Most of us absolutely refuse to use the metric system, "because it's too hard to learn."
Yeah, learning to count to ten is a real hassle, isn't it?
I mean, remembering that 12 inches make a foot, and while 16 ounces make a pound, 128 fluid ounces make a gallon.
So what do we have to do? We have to ease into it. We need to get the general population used to the idea of saying milli- or kilo. It's not enough that we already use some of the terms needed to construct metric words. For example, the penny is worth one cent. Cent is the prefix for 1/100th. One cent is 1/100th of a dollar.
Fortunately, we have a population with a drug problem.
Most druggies know what a kilo is, you never see them asking someone to convert 3 kilos into pounds.
We're trying to be subtle about it.
Most people don't even think of buying soda in quarts anymore. But they sure know how much a liter is.
But see, we Americans make it more difficult on ourselves.
As I've said, cent means 1/100th. So how come it is that Century means 100 years? We got decade right, after all, deca means ten.
And going even further, Millenium should mean 1/1000th of a year, as milli- is the prefix for 1/1000th. But instead, it means 1000 years. It should be kilenium!
I can see where we might have gotten some of our errors. Perhaps it's the Romans' fault... ancient Rome that is. The symbol for one hundred in Roman Numerals is C, so someone may have gotten confused with the centi- thing, as it starts with c, and made century the word for 100 years. After all, a C-note is one hundred dollars!
This same theory holds well for Millenium, too, as the Roman Number for 1000 is M, so they thought milli was 1000 instead of 1/1000th.
The other way we're trying to subtley get our citizens to use the metric system is by giving them computers.
Here, we talk about kilobits per second, or gigabytes of disc space, and megapixels in screen sizes.

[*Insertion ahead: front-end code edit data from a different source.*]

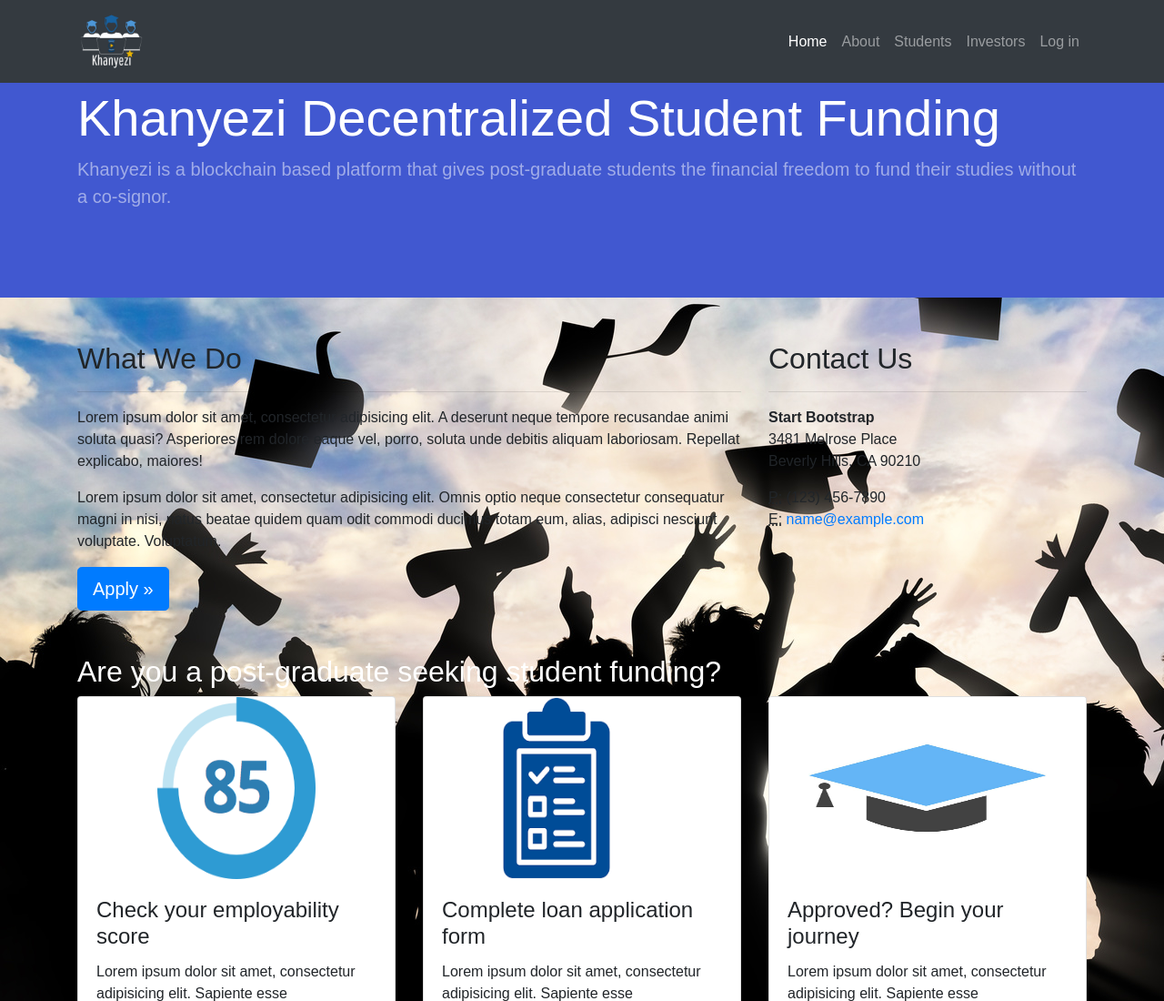
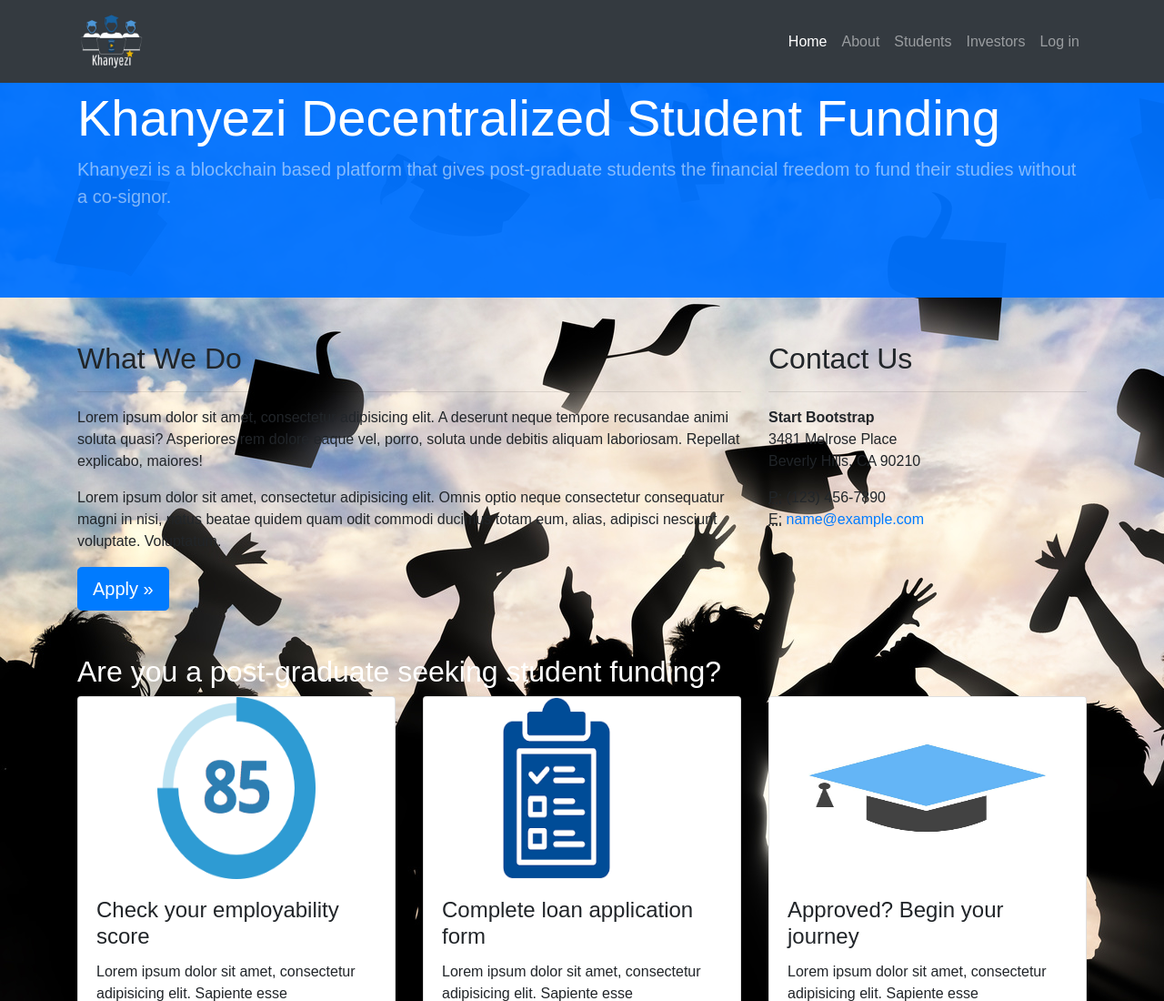
Before and after one commit to khanyezi/DApp, a website: page index.html in a window 1280 px wide. Shown: the top 1100 px of the page at 91% size. Drawn offline with Linux system fonts and the light colour scheme; files whose address does not match are found by name.

Commit message:
Update business-frontpage.css
background colour changed

```diff
--- a/css/business-frontpage.css
+++ b/css/business-frontpage.css
@@ -11,7 +11,7 @@ body, html {
 	font-family: Poppins-Regular, sans-serif;
 }
 .bg-primary {
-  background-color: #4158d0!important;
+  background-color: #0072fff2!important;
 
 }
 
```
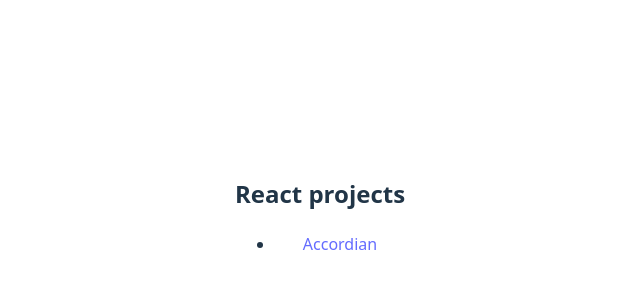
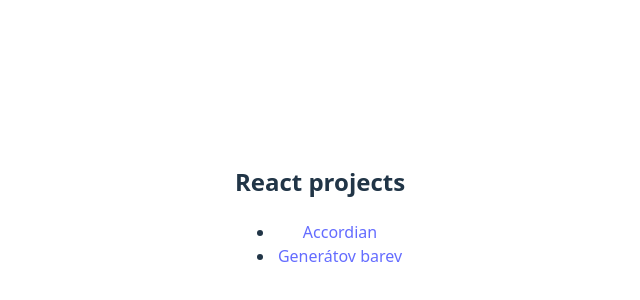
Before and after one commit to Barbora6/react-projects, a React (Vite) app in the folder react-projects/: page / in a window 1280 px wide. Shown: the part 186-486 px from the top of the page, without its empty margins (320-960 px from the left). Built offline with nearby package versions, Linux system fonts and the light colour scheme.

Commit message:
Projekt: Generátor barev

```diff
--- a/react-projects/src/App.jsx
+++ b/react-projects/src/App.jsx
@@ -9,6 +9,9 @@ function App() {
         <li>
           <Link to="/accordian">Accordian</Link>
         </li>
+        <li>
+          <Link to="/randomcolor">Generátov barev</Link>
+        </li>
       </ul>
     </>
   );
--- a/react-projects/src/components/Accordian.jsx
+++ b/react-projects/src/components/accordian/Accordian.jsx
@@ -1,6 +1,6 @@
 import { useState } from "react";
 import "./Accordian.css";
-import data from "../data";
+import data from "../../data";
 
 export const Accordian = () => {
   const [selected, setSelected] = useState(null);
--- /dev/null
+++ b/react-projects/src/components/randomColor/RandomColor.jsx
@@ -0,0 +1,3 @@
+export const RandomColor = () => {
+  return <div></div>;
+};
--- a/react-projects/src/main.jsx
+++ b/react-projects/src/main.jsx
@@ -2,11 +2,13 @@ import { createRoot } from "react-dom/client";
 import "./index.css";
 import App from "./App.jsx";
 import { createBrowserRouter, RouterProvider } from "react-router-dom";
-import { Accordian } from "./components/Accordian.jsx";
+import { Accordian } from "./components/accordian/Accordian.jsx";
+import { RandomColor } from "./components/randomColor/RandomColor.jsx";
 
 const router = createBrowserRouter([
   { path: "/", element: <App /> },
-  { path: "/accordian", element: <Accordian /> }
+  { path: "/accordian", element: <Accordian /> },
+  { path: "/randomcolor", element: <RandomColor /> }
 ]);
 
 createRoot(document.getElementById("root")).render(
```
Also changed, not shown: react-projects/src/components/accordian/Accordian.css (renamed from react-projects/src/components/Accordian.css).
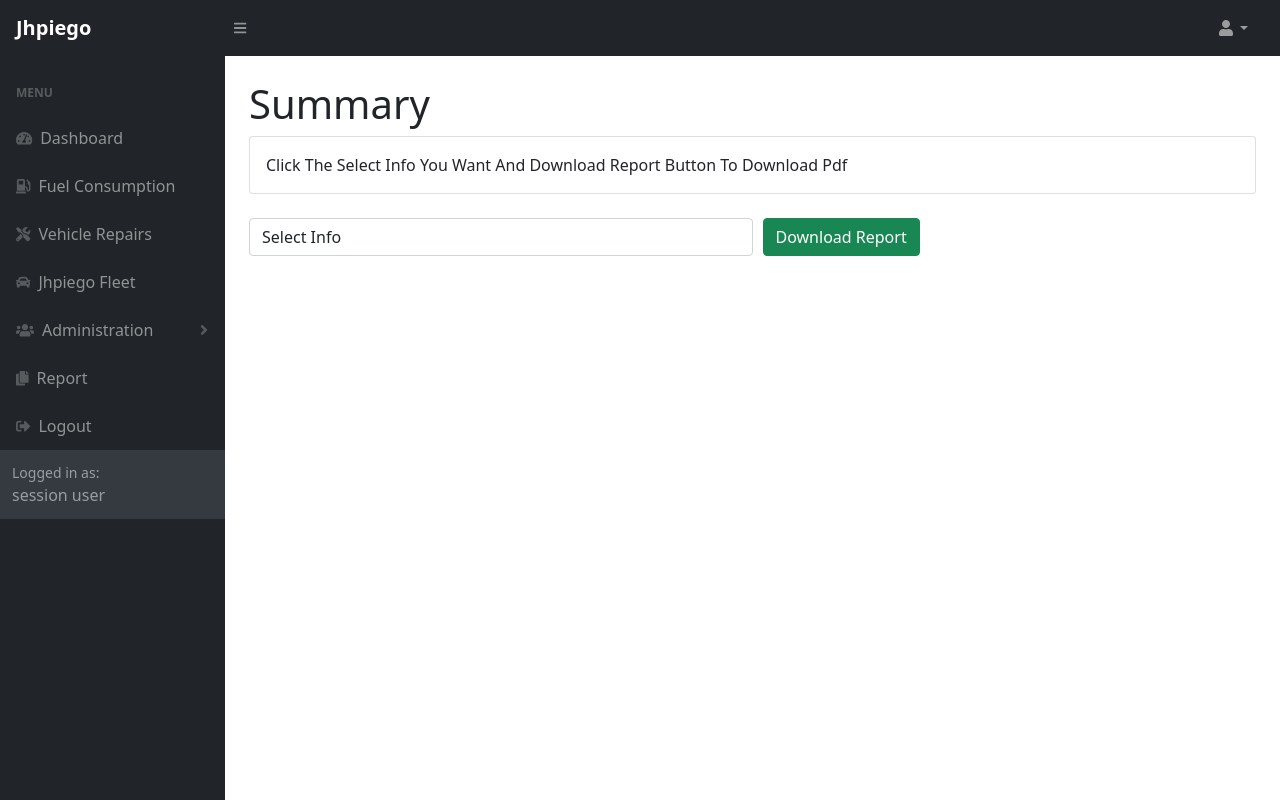
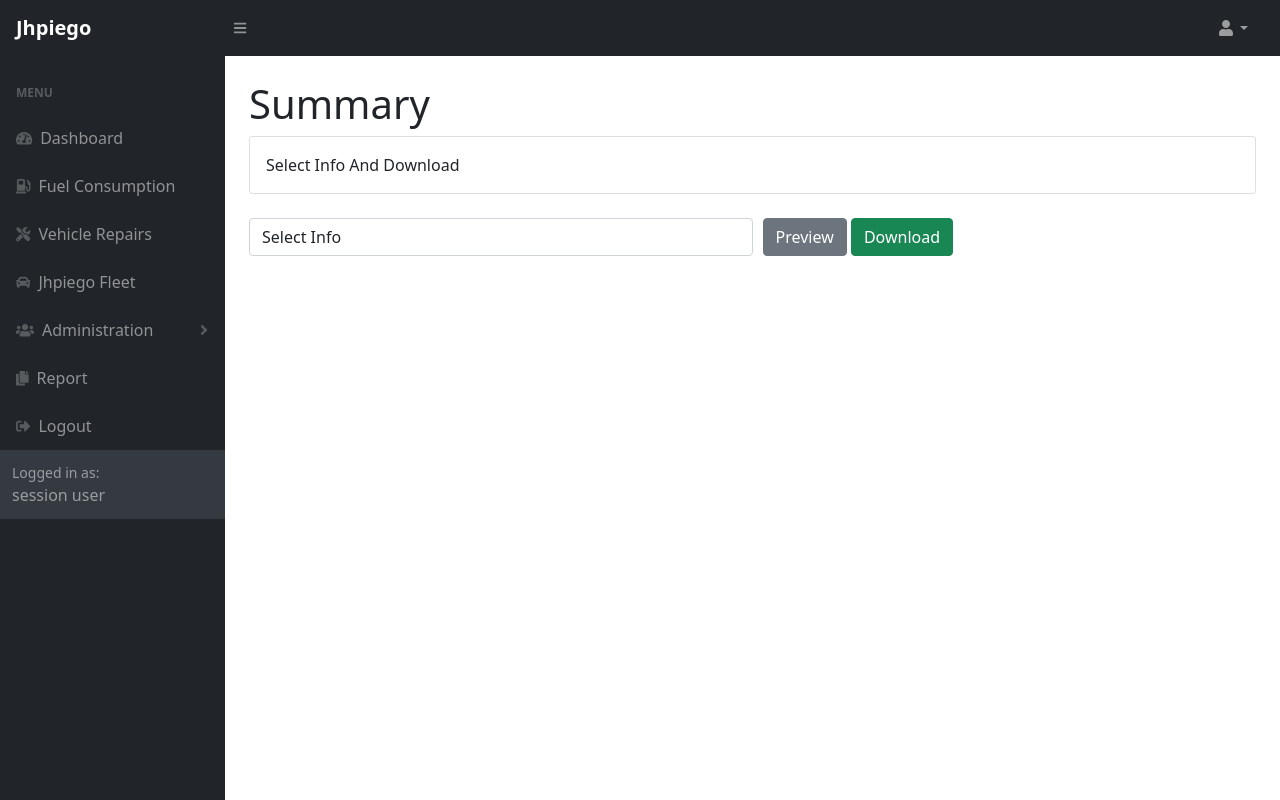
Before and after one commit to Chinedu19/jhpiegoVms, a Python web app: template website/template/admin/summary.html in a window 1280 px wide. Run offline with Jinja, Linux system fonts and the light colour scheme; the template is opened without the code that fills it, so the values that code supplies are empty; some libraries are stand-ins or nearby versions.

Commit message:
extra changes

```diff
--- a/website/template/admin/summary.html
+++ b/website/template/admin/summary.html
@@ -6,7 +6,7 @@
     <div class="card mb-4">
         <div class="card-body">
             <p class="mb-0">
-                Click the select info you want and download report button to download pdf
+                select info and download
             </p>
         </div>
     </div>
@@ -18,15 +18,22 @@
         <option value="users">Users Info</option>
     </select>
 
-    <a href="/admin/report" id="alink" style="margin-bottom: 10px;" class="btn btn-success">download report</a>
+    <a href="/admin/report" id="aLink" style="margin-bottom: 10px; color: white;" class="btn btn-secondary" target="_blank">Preview</a>
+    <a href="/admin/report" id="bLink" style="margin-bottom: 10px;" class="btn btn-success">Download</a>
 
     <script>
         var select = document.querySelector('.dwn');
-        var link = document.querySelector('#alink');
+        var aLink = document.querySelector('#aLink');
+        var link = document.querySelector('#bLink');
         select.addEventListener('change', function (e) {
             var option = select.value;
             link.href = "report/download/" +option;
-        })
+            aLink.href = "report/get/" +option;
+        });
+        aLink.addEventListener('click', (e) =>{
+            e.preventDefault();
+            window.open(aLink.href);
+        });
     </script>
 
 
--- a/website/template/admin/table.html
+++ b/website/template/admin/table.html
@@ -3,7 +3,7 @@
 <head>
     <meta charset="UTF-8">
     <meta name="viewport" content="width=device-width, initial-scale=1.0">
-    <title>Jpiego Web Report</title>
+    <title>Jhpiego Web Report</title>
     <style type="text/css">
         body {
             width: 100%;
@@ -67,11 +67,11 @@
         <div class="container">
             <h2>Jhpiego {{ info|capitalize }} Report</h2>
 
-            <h3 style="display: inline; float: right; color: #fff">Jhpego</h3>
+            <h3 style="display: inline; float: right; color: #fff">Jhpiego</h3>
         </div>
     </div>
 
-            <h2 style="float: left;">Dear {% if user.is_authenticated %}
+            <h2 style="text-align: center;">Dear {% if user.is_authenticated %}
                 {{ user.first_name }} {{ user.last_name }}
                 {% else %}
                 user
```
Also changed, not shown: website/admin.py (+3 -4 lines).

We started off slow, though. It used to be kilohertz, now it's gigahertz. Once upon a time, it was 16K of RAM (or 16 kilobytes). Now we're well into the gigabyte range for disc-space, and soon we'll be breaching the terabyte edge (for the common person, there are a few of us (not me) who already have these larger disc-spaces filled with porn and recipes for pork).
But even here, we're messing with peoples' minds. After all, a kilobyte should mean 1000 bytes. Does it? No, it means 1024 bytes. It's easier to fudge on the base 10 counting system than the binary or hexadecimal.
It's kind of annoying that those of us who can and do use the metric system are always asked to translate from metric to imperial. When someone asks how tall I am, the simple two meters should suffice. Why is it so hard for them to imagine that I am nothing more than two units of a specific measurement?
I think that I'm going to insist that other people translate imperial into metric whenever they tell me something weighs so much, or this is such-and-such length. Yes, I can translate it myself, but why is it that I'm always the one who has to do all the work?